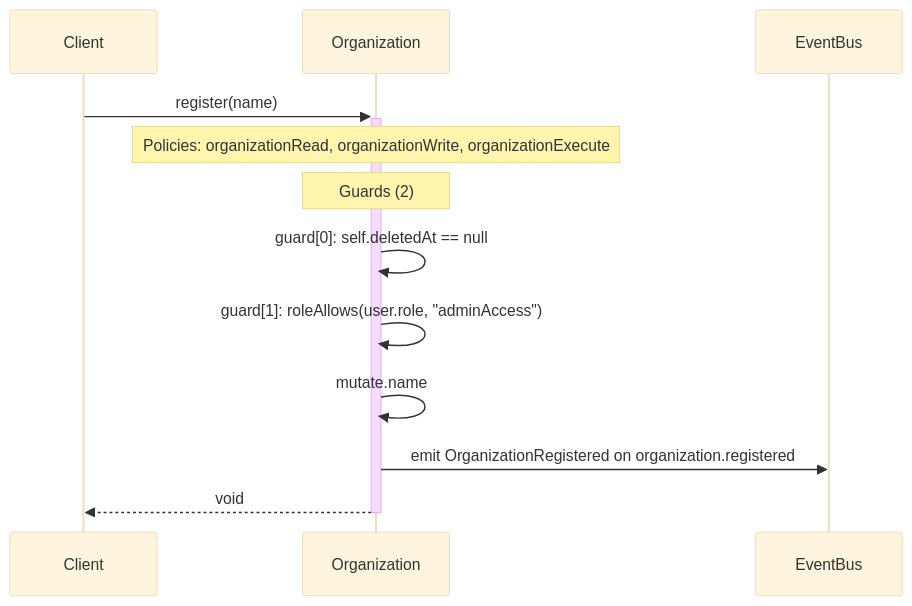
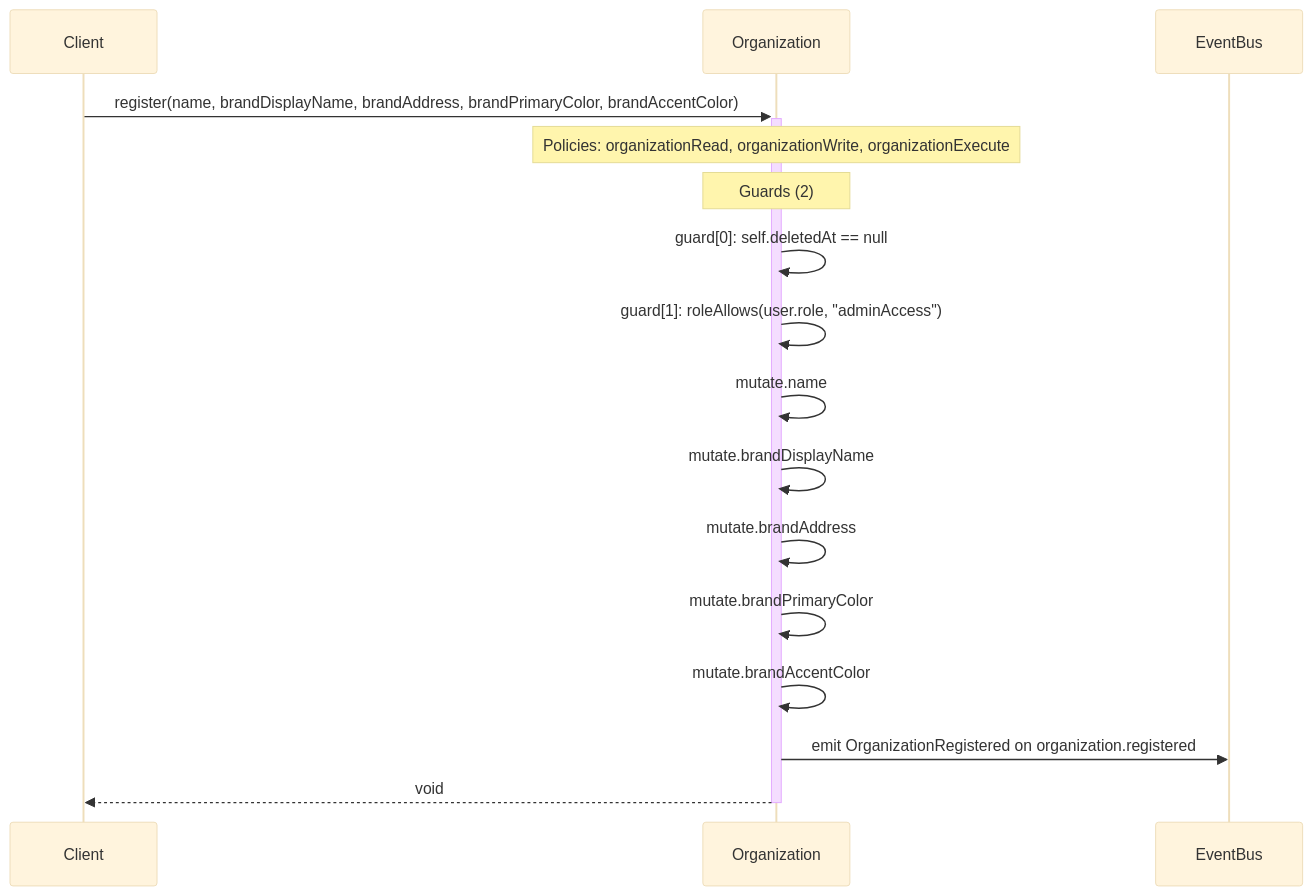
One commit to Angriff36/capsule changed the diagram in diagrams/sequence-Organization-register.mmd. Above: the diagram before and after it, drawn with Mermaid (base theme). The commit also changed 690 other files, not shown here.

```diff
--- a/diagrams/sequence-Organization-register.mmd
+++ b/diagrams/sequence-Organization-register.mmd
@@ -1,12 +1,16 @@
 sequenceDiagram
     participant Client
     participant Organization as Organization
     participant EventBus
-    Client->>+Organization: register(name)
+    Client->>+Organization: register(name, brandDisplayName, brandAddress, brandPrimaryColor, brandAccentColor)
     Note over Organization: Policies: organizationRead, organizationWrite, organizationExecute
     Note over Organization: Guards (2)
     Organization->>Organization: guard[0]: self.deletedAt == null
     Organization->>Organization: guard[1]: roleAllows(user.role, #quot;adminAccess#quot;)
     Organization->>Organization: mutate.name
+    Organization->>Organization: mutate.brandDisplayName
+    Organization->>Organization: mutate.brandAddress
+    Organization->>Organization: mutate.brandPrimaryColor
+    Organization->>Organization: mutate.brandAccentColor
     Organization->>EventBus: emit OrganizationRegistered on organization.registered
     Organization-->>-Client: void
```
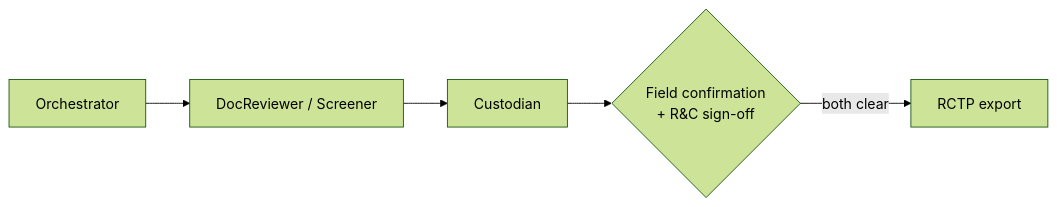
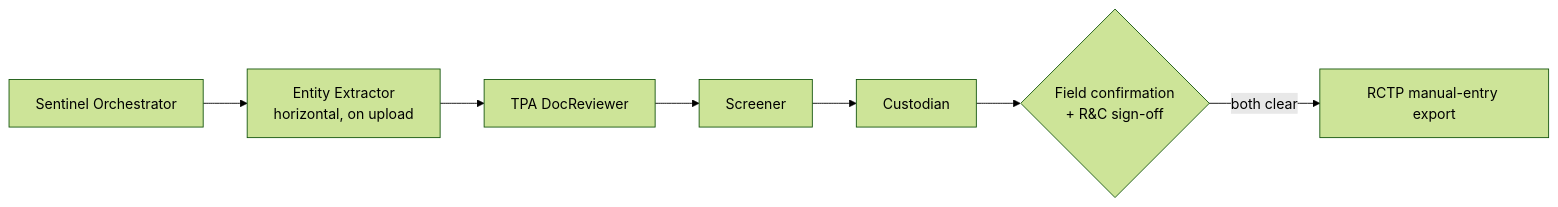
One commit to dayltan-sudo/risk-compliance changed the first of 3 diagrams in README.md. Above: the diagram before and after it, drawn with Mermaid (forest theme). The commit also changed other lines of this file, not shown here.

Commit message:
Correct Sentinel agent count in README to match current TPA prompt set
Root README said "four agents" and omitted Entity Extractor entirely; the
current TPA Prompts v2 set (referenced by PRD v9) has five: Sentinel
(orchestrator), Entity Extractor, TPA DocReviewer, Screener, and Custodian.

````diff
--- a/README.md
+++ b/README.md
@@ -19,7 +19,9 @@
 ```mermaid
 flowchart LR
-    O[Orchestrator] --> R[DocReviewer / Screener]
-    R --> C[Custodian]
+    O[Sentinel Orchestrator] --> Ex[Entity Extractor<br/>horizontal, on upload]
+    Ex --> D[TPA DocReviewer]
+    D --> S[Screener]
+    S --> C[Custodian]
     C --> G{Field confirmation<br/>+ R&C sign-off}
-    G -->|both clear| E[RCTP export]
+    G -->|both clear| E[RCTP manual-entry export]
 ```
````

========

:: Instructions for the task ::
Filter the entries down to the lines with the word "README" in them, and copy those lines.

:: Result of this task ::
One commit to dayltan-sudo/risk-compliance changed the first of 3 diagrams in README.md. Above: the diagram before and after it, drawn with Mermaid (forest theme). The commit also changed other lines of this file, not shown here.
Correct Sentinel agent count in README to match current TPA prompt set
Root README said "four agents" and omitted Entity Extractor entirely; the
--- a/README.md
+++ b/README.md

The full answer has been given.